§ **What you are asked to do**
Your output should reproduce each entry exactly, with none of its pictures.

§ **Records from a data collection**
[Start of section]

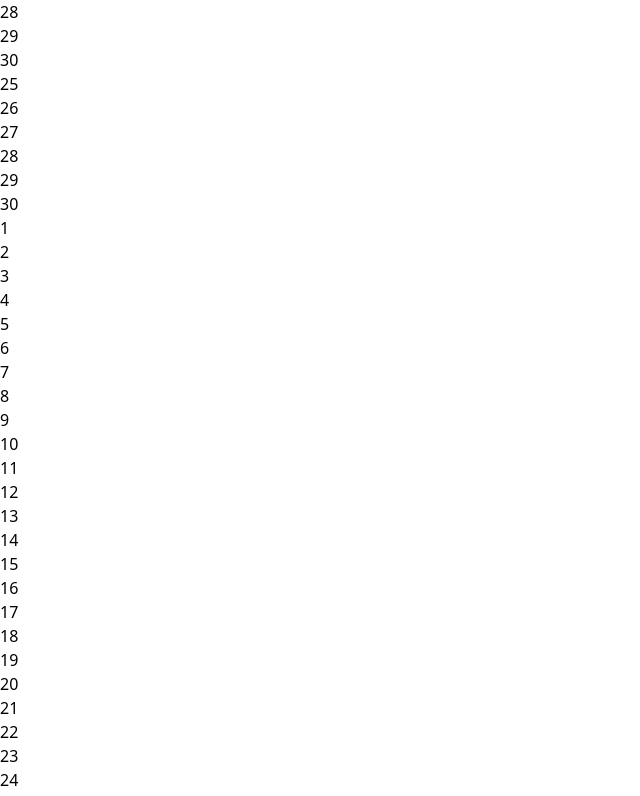
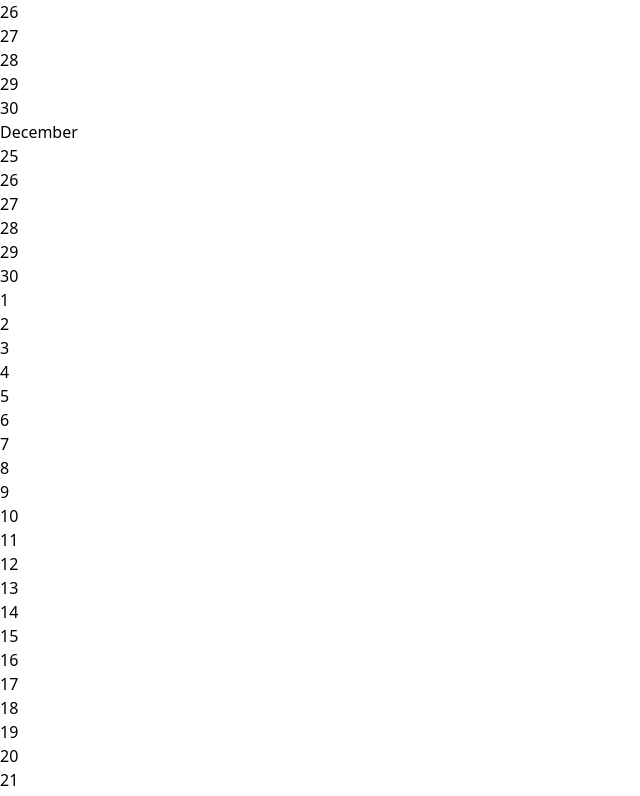
Before and after one commit to JordanRoberts-2000/Calendar-project, a React (Vite) app in the folder client/: page / in a window 1280 px wide. Shown: the part 1680-2476 px from the top of the page, without its empty margins (0-640 px from the left). Built offline with nearby package versions, Linux system fonts and the light colour scheme.

Commit message:
feat: month name displayed, month separators, carry over days faded

```diff
--- a/client/src/components/Calendar.tsx
+++ b/client/src/components/Calendar.tsx
@@ -1,3 +1,4 @@
+import React from "react";
 import generateCalendarGrid from "../utils/generateCalendarGrid";
 
 const Calendar = ({}) => {
@@ -5,10 +6,22 @@ const Calendar = ({}) => {
   const calendarGrid = generateCalendarGrid();
   return (
     <div className="grid grid-cols-7">
-      {calendarGrid.map((date, index) => (
-        <div key={index} className="border border-neutral-300 aspect-[2/1] flex justify-center items-center">{date.day}</div>
-      ))}
-    </div>
+    {calendarGrid.map((monthData, index) => (
+      <React.Fragment key={index}>
+        <div className="col-span-7">
+          {monthData.monthName}
+        </div>
+        {monthData.days.map((date, dateIndex) => (
+          <div
+            key={`${date.year}-${date.month}-${date.day}-${dateIndex}`}
+            className={`${date.isPreviousCarryOver && 'opacity-30'} h-[12vh]`}
+          >
+            {date.day}
+          </div>
+        ))}
+      </React.Fragment>
+    ))}
+  </div>
   )
 }
 
--- a/client/src/components/DaysOfWeek.tsx
+++ b/client/src/components/DaysOfWeek.tsx
@@ -2,8 +2,8 @@ const DaysOfWeek = ({}) => {
   const days = ["M", "T", "W", "T", "F", "S", "S"];
   return (
     <div className="flex">
-      {days.map((day) => (
-        <div className="flex-1 flex justify-center">{day}</div>
+      {days.map((day, i) => (
+        <div key={i} className="flex-1 flex justify-center">{day}</div>
       ))}
     </div>
   )
--- a/client/src/utils/generateCalendarGrid.ts
+++ b/client/src/utils/generateCalendarGrid.ts
@@ -1,3 +1,5 @@
+const NUMBER_OF_GENERATED_MONTHS = 12;
+
 type CalendarDay = {
   day: number;
   month: number;
@@ -9,57 +11,60 @@ const getDaysInMonth = (month: number, year: number) => new Date(year, month + 1
 
 const getFirstDayOfMonth = (month: number, year: number) => new Date(year, month, 1).getDay();
 
-const generateCalendarGrid = () => {
-  const currentDate = new Date()
+const generateCalendarGrid = (): { days: CalendarDay[]; monthName: string }[] => {
+  const currentDate = new Date();
   const currentMonth = currentDate.getMonth();
   const currentYear = currentDate.getFullYear();
 
-  // up to 3 months
-  const months = [];
-  for (let offset = 0; offset < 3; offset++) {
+  const months: { month: number; year: number }[] = [];
+
+  // Generate months for the current and the next 12 months
+  for (let offset = 0; offset <= NUMBER_OF_GENERATED_MONTHS; offset++) {
     const month = (currentMonth + offset) % 12;
     const year = currentYear + Math.floor((currentMonth + offset) / 12);
     months.push({ month, year });
   }
 
-  // Generate grid
-  const grid: CalendarDay[] = [];
+  const monthNames = ['January', 'February', 'March', 'April', 'May', 'June', 'July', 'August', 'September', 'October', 'November', 'December'];
+
+  const grid: { days: CalendarDay[]; monthName: string }[] = [];
 
   months.forEach(({ month, year }) => {
     const daysInMonth = getDaysInMonth(month, year);
     const firstDayOfMonth = getFirstDayOfMonth(month, year);
 
-    // Calculate how many days to show from the previous month to align with Monday
     const daysFromPrevMonth = (firstDayOfMonth === 0 ? 6 : firstDayOfMonth - 1);
 
-    // Get previous month's info
     const prevMonth = month === 0 ? 11 : month - 1;
     const prevMonthYear = month === 0 ? year - 1 : year;
     const daysInPrevMonth = getDaysInMonth(prevMonth, prevMonthYear);
 
-    // Add previous month's days
+    const currentMonthGrid: CalendarDay[] = [];
+
     for (let i = daysInPrevMonth - daysFromPrevMonth + 1; i <= daysInPrevMonth; i++) {
-      grid.push({
+      currentMonthGrid.push({
         day: i,
         month: prevMonth,
         year: prevMonthYear,
+        isPreviousCarryOver: true,
+      });
+    }
+
+    for (let i = 1; i <= daysInMonth; i++) {
+      currentMonthGrid.push({
+        day: i,
+        month,
+        year,
         isPreviousCarryOver: false,
       });
     }
 
-    // Add current month's days
-    for (let i = 1; i <= daysInMonth; i++) {
-      grid.push({
-        day: i,
-        month: month,
-        year: year,
-        isPreviousCarryOver: true,
-      });
-    }
+    grid.push({
+      days: currentMonthGrid,
+      monthName: monthNames[month],
+    });
   });
-
   return grid;
-
-}
+};
 
 export default generateCalendarGrid
```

[End of section]

§ **Response below**
Before and after one commit to JordanRoberts-2000/Calendar-project, a React (Vite) app in the folder client/: page / in a window 1280 px wide. Shown: the part 1680-2476 px from the top of the page, without its empty margins (0-640 px from the left). Built offline with nearby package versions, Linux system fonts and the light colour scheme.

Commit message:
feat: month name displayed, month separators, carry over days faded

```diff
--- a/client/src/components/Calendar.tsx
+++ b/client/src/components/Calendar.tsx
@@ -1,3 +1,4 @@
+import React from "react";
 import generateCalendarGrid from "../utils/generateCalendarGrid";
 
 const Calendar = ({}) => {
@@ -5,10 +6,22 @@ const Calendar = ({}) => {
   const calendarGrid = generateCalendarGrid();
   return (
     <div className="grid grid-cols-7">
-      {calendarGrid.map((date, index) => (
-        <div key={index} className="border border-neutral-300 aspect-[2/1] flex justify-center items-center">{date.day}</div>
-      ))}
-    </div>
+    {calendarGrid.map((monthData, index) => (
+      <React.Fragment key={index}>
+        <div className="col-span-7">
+          {monthData.monthName}
+        </div>
+        {monthData.days.map((date, dateIndex) => (
+          <div
+            key={`${date.year}-${date.month}-${date.day}-${dateIndex}`}
+            className={`${date.isPreviousCarryOver && 'opacity-30'} h-[12vh]`}
+          >
+            {date.day}
+          </div>
+        ))}
+      </React.Fragment>
+    ))}
+  </div>
   )
 }
 
--- a/client/src/components/DaysOfWeek.tsx
+++ b/client/src/components/DaysOfWeek.tsx
@@ -2,8 +2,8 @@ const DaysOfWeek = ({}) => {
   const days = ["M", "T", "W", "T", "F", "S", "S"];
   return (
     <div className="flex">
-      {days.map((day) => (
-        <div className="flex-1 flex justify-center">{day}</div>
+      {days.map((day, i) => (
+        <div key={i} className="flex-1 flex justify-center">{day}</div>
       ))}
     </div>
   )
--- a/client/src/utils/generateCalendarGrid.ts
+++ b/client/src/utils/generateCalendarGrid.ts
@@ -1,3 +1,5 @@
+const NUMBER_OF_GENERATED_MONTHS = 12;
+
 type CalendarDay = {
   day: number;
   month: number;
@@ -9,57 +11,60 @@ const getDaysInMonth = (month: number, year: number) => new Date(year, month + 1
 
 const getFirstDayOfMonth = (month: number, year: number) => new Date(year, month, 1).getDay();
 
-const generateCalendarGrid = () => {
-  const currentDate = new Date()
+const generateCalendarGrid = (): { days: CalendarDay[]; monthName: string }[] => {
+  const currentDate = new Date();
   const currentMonth = currentDate.getMonth();
   const currentYear = currentDate.getFullYear();
 
-  // up to 3 months
-  const months = [];
-  for (let offset = 0; offset < 3; offset++) {
+  const months: { month: number; year: number }[] = [];
+
+  // Generate months for the current and the next 12 months
+  for (let offset = 0; offset <= NUMBER_OF_GENERATED_MONTHS; offset++) {
     const month = (currentMonth + offset) % 12;
     const year = currentYear + Math.floor((currentMonth + offset) / 12);
     months.push({ month, year });
   }
 
-  // Generate grid
-  const grid: CalendarDay[] = [];
+  const monthNames = ['January', 'February', 'March', 'April', 'May', 'June', 'July', 'August', 'September', 'October', 'November', 'December'];
+
+  const grid: { days: CalendarDay[]; monthName: string }[] = [];
 
   months.forEach(({ month, year }) => {
     const daysInMonth = getDaysInMonth(month, year);
     const firstDayOfMonth = getFirstDayOfMonth(month, year);
 
-    // Calculate how many days to show from the previous month to align with Monday
     const daysFromPrevMonth = (firstDayOfMonth === 0 ? 6 : firstDayOfMonth - 1);
 
-    // Get previous month's info
     const prevMonth = month === 0 ? 11 : month - 1;
     const prevMonthYear = month === 0 ? year - 1 : year;
     const daysInPrevMonth = getDaysInMonth(prevMonth, prevMonthYear);
 
-    // Add previous month's days
+    const currentMonthGrid: CalendarDay[] = [];
+
     for (let i = daysInPrevMonth - daysFromPrevMonth + 1; i <= daysInPrevMonth; i++) {
-      grid.push({
+      currentMonthGrid.push({
         day: i,
         month: prevMonth,
         year: prevMonthYear,
+        isPreviousCarryOver: true,
+      });
+    }
+
+    for (let i = 1; i <= daysInMonth; i++) {
+      currentMonthGrid.push({
+        day: i,
+        month,
+        year,
         isPreviousCarryOver: false,
       });
     }
 
-    // Add current month's days
-    for (let i = 1; i <= daysInMonth; i++) {
-      grid.push({
-        day: i,
-        month: month,
-        year: year,
-        isPreviousCarryOver: true,
-      });
-    }
+    grid.push({
+      days: currentMonthGrid,
+      monthName: monthNames[month],
+    });
   });
-
   return grid;
-
-}
+};
 
 export default generateCalendarGrid
```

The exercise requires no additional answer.